Quite frankly, we didn’t expect to get so addicted to beekeeping so quickly.  Our desire to expand left us with several questions:

  • How can we control pests (IPM) without individual screened bottom boards?
  • How will we move major quantities of hives around the ranch or to other locations efficiently when carrying capacity is reached?
  • How can we incorporate benefits of migratory pallets and IPM based screened bottom boards and create an IPM Pallet?
  • Can we build an IPM Pallet with a screened bottom that will survive forklift abuse?

The answer had to be in the design and construction of a screened IPM Pallet for bottom boards that will survive some level of forklift mishaps.


  1. Incorporate all the benefits of an individual screened bottom board into an IPM Pallet design that holds four colonies, with minimal construction waste.
  2. Evaluate costs of materials and labor and compare to individual screened bottom boards. (wow, what a difference in cost)
  3. Build jigs to replicate pallets quickly.
  4. Pre-cut all components for rapid assembly.

Spiral Horn Apiary uses 8 frame Langstroth hives as we are not spring chickens any longer and the extra weight of 10 frame hives was a little more than our backs desired.  A lot of plans/ideas exist on the Internet for 10 frame solid bottom board pallet designs.  Incorporating the screened bottom board and sticky board (varroa counts) or oil pan (beetle traps) was not found in our search.  We drew up some plans and started with a jig for ensuring that the IPM Pallet would be square and one person could assemble the pallet (two hands vs four).  The jig is made from 3/16 inch angle iron.  One 20 ft. length is plenty for our 8 frame hive measurements.

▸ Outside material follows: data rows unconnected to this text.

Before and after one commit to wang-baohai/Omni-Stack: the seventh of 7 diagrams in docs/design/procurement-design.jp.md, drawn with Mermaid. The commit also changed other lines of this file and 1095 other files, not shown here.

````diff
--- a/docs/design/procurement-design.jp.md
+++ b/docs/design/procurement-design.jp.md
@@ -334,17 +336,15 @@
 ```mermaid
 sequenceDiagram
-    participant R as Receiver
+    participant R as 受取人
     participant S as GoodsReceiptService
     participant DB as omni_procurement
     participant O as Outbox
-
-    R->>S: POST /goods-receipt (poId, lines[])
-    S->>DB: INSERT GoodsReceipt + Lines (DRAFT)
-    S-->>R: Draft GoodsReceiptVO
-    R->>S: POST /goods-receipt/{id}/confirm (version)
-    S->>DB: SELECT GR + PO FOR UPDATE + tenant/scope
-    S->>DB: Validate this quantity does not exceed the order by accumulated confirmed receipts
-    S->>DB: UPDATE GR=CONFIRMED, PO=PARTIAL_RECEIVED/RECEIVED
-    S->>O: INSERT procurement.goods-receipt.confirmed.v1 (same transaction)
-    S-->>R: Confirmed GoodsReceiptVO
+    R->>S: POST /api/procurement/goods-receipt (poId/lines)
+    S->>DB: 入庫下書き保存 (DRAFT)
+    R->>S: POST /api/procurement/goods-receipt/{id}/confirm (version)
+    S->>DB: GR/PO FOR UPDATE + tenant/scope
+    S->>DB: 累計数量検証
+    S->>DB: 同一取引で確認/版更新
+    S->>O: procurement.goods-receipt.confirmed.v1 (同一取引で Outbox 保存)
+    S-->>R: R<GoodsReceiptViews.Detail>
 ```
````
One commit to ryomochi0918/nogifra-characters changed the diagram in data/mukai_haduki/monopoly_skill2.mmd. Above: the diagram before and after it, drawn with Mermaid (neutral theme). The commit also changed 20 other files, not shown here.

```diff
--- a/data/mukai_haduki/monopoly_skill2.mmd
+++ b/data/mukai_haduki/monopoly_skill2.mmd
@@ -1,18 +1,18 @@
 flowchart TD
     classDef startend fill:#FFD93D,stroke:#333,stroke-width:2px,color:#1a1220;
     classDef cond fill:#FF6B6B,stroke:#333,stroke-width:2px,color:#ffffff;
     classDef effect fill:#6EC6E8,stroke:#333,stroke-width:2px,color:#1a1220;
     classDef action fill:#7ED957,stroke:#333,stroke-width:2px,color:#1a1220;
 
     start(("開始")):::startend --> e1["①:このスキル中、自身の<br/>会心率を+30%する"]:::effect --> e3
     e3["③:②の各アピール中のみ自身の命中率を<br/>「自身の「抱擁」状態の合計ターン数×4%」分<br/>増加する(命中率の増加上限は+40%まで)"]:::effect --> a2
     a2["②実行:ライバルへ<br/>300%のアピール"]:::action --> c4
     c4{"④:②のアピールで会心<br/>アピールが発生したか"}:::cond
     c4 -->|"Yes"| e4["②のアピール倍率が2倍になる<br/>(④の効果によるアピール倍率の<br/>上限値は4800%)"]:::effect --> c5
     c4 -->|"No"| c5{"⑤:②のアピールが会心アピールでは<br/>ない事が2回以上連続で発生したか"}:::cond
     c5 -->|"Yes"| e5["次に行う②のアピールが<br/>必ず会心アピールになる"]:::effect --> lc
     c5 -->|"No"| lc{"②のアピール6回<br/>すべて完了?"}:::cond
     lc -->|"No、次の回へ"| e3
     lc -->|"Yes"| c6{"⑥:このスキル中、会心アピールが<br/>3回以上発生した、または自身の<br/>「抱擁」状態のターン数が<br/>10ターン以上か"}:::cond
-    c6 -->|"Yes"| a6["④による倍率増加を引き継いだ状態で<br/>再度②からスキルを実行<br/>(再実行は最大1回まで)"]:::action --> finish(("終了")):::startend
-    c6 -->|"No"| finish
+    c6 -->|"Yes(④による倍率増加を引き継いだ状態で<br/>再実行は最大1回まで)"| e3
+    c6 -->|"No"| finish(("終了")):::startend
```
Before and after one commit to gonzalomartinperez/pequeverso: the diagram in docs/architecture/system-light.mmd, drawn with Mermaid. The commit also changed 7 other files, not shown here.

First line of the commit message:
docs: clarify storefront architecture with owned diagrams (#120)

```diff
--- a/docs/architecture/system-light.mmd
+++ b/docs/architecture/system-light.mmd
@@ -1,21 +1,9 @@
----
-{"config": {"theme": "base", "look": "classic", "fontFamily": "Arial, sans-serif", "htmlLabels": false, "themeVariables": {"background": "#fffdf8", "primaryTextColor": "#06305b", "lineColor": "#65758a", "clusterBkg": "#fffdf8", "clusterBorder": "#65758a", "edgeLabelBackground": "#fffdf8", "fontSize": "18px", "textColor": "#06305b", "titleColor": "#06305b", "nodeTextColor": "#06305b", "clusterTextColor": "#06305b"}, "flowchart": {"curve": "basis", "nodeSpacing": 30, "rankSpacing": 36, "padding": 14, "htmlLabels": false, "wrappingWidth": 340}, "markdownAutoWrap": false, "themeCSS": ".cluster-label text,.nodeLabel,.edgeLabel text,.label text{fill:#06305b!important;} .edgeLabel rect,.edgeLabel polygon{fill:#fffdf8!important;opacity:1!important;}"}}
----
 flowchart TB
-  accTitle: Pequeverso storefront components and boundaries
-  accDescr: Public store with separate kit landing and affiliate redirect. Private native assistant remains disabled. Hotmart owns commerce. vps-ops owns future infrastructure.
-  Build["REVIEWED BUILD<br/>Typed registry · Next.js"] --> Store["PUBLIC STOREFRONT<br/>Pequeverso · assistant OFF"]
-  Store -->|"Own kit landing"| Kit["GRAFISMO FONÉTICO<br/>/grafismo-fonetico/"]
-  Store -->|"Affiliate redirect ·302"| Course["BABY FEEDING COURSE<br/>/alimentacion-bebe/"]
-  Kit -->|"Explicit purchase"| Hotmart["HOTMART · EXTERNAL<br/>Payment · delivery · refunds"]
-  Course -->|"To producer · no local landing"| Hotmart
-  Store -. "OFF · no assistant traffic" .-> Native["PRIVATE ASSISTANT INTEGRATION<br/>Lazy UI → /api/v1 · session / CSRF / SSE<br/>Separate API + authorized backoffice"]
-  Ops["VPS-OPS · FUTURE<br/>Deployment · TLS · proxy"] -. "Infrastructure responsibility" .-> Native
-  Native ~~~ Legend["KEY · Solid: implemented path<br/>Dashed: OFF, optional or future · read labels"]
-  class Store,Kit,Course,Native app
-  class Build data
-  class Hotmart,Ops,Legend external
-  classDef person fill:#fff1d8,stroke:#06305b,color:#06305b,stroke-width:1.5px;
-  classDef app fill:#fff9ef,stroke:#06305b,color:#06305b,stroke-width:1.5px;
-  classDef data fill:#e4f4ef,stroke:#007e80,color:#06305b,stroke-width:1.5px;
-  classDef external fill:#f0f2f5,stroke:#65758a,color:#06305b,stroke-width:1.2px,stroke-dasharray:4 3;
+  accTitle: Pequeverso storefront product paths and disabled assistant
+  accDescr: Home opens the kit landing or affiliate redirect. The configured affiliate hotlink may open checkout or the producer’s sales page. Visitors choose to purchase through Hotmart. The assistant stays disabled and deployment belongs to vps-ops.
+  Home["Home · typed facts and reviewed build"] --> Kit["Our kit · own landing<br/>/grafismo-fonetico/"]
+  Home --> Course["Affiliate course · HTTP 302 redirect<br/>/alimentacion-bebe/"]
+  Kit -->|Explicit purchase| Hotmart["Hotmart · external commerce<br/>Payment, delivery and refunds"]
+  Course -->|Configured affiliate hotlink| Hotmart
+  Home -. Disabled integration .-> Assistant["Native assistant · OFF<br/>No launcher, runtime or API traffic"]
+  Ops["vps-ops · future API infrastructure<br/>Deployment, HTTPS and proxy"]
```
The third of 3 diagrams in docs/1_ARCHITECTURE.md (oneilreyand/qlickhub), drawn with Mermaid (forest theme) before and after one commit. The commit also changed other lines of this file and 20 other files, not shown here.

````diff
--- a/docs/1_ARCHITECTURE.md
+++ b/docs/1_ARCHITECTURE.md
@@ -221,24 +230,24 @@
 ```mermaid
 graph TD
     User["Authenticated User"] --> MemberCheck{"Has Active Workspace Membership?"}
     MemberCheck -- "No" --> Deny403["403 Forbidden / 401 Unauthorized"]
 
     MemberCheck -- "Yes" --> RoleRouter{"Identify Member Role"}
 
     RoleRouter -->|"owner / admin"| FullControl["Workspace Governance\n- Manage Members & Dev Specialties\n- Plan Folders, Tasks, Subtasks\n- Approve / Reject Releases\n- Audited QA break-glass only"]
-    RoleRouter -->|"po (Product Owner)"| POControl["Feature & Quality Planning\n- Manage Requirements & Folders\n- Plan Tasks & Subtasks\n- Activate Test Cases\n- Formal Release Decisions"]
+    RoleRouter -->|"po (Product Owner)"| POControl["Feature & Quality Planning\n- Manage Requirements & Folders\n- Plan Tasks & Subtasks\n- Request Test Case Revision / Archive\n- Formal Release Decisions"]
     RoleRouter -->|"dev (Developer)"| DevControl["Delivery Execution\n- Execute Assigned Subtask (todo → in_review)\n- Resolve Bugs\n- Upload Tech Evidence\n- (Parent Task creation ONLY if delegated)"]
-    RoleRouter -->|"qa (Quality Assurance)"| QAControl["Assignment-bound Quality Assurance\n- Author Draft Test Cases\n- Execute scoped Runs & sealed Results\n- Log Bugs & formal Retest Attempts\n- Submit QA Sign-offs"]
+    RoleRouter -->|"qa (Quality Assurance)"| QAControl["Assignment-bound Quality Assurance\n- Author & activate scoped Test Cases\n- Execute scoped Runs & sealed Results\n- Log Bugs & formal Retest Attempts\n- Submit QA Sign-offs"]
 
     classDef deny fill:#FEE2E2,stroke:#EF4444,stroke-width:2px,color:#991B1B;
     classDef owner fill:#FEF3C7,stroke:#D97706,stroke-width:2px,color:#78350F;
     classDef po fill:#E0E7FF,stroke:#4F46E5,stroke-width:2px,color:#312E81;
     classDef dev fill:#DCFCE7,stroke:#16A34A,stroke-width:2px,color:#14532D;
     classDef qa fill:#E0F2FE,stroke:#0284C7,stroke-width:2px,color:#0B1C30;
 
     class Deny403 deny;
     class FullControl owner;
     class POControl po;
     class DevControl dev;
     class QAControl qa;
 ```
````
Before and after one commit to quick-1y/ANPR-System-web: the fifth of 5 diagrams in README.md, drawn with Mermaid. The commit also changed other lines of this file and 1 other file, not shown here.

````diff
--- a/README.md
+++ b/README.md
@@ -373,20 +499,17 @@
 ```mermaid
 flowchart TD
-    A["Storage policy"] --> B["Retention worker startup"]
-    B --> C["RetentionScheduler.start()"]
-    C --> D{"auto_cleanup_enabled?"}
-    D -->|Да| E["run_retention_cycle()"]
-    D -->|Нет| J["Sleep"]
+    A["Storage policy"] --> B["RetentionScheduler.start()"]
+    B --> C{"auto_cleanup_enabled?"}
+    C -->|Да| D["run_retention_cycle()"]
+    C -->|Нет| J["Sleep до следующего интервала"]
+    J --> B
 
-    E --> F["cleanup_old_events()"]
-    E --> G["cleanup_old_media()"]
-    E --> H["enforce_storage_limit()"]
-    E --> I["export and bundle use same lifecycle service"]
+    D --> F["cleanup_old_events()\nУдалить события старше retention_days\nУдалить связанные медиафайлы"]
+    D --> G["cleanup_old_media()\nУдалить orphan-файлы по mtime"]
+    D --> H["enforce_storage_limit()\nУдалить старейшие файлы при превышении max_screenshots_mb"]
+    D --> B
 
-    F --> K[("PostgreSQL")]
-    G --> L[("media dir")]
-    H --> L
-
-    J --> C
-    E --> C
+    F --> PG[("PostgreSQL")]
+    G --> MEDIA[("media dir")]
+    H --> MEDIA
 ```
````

Each of the 3 support rails in the IPM Pallet required a dado cut allowing the easy insertion/removal of a sticky board.  The two outer rails have 1 dado each, with the slot facing inwards, the middle rail has one dado cut on each side allowing sticky boards to be inserted easily under each hive on the IPM Pallet.  Once the dado slots were made, each rail goes into its respective place in the frame.  The center rail has a guide slot to allow one person to assemble the IPM Pallet and not worry about center rail alignment or it falling over during nail-up.

Once the rails are in place, cross members are added with side boards.  These cross members are standard 1×4 pressure treated boards.  Nail each of these boards in place where appropriate to secure the rails and cross members.  We added side boards (ripped 1×4 in half) to eliminate the space created by the cross members and adds a stapling area for the screen.  We nailed 3 pieces of 1×4 on the bottom side of the pallet after removing it from the jig.

We used 36 inch wide hardware cloth (1/8 x 1/8) purchased from cut right down the middle thereby eliminating any waste.  The individual pieces were the perfect size for each section of the IPM Pallet.  We stapled (pneumatic staple gun) the hardware cloth squarely across the side and cross members side to side, using 1/4 inch staples.  All those tools collected over the years (and my wife thought I was a “hoarder of tools”) sure have come in handy.

The hive sits on top runners which also add extra hold-down for the screen, the middle runner has pallet “w” brackets purchased from screwed into it at appropriate distances to hold the hives from shifting side to side.  All of these runners are 1/2 inch thick to provide appropriate “bee space”.  We went a little above the 3/8 inch normally considered appropriate bee space for stability.  We have a planer that allowed us to use the same 1×4 pressure treated boards, ripped in half for the two sides; ripped 2 1/4 inches for the center piece, and the waste strip used to cut the four pieces required to support the back end of each hive.

Making the IPM Pallet build go a lot faster required all of the pieces to be pre-cut and planed (where appropriate).  Using the jig was critical to our success by keeping the IPM Pallet square and our pre-cut pieces fitting perfectly.  We have built 25 of these IPM Pallets so far and will use them for the 100 hive expansion in 2013.  If you would like a measured drawing to build an IPM Pallet send us an email via the “contact us” section of the website.

Next up, building more brood boxes, supers, and frames.  Seems early for a 2013 expansion but with one guy doing the work it takes a while.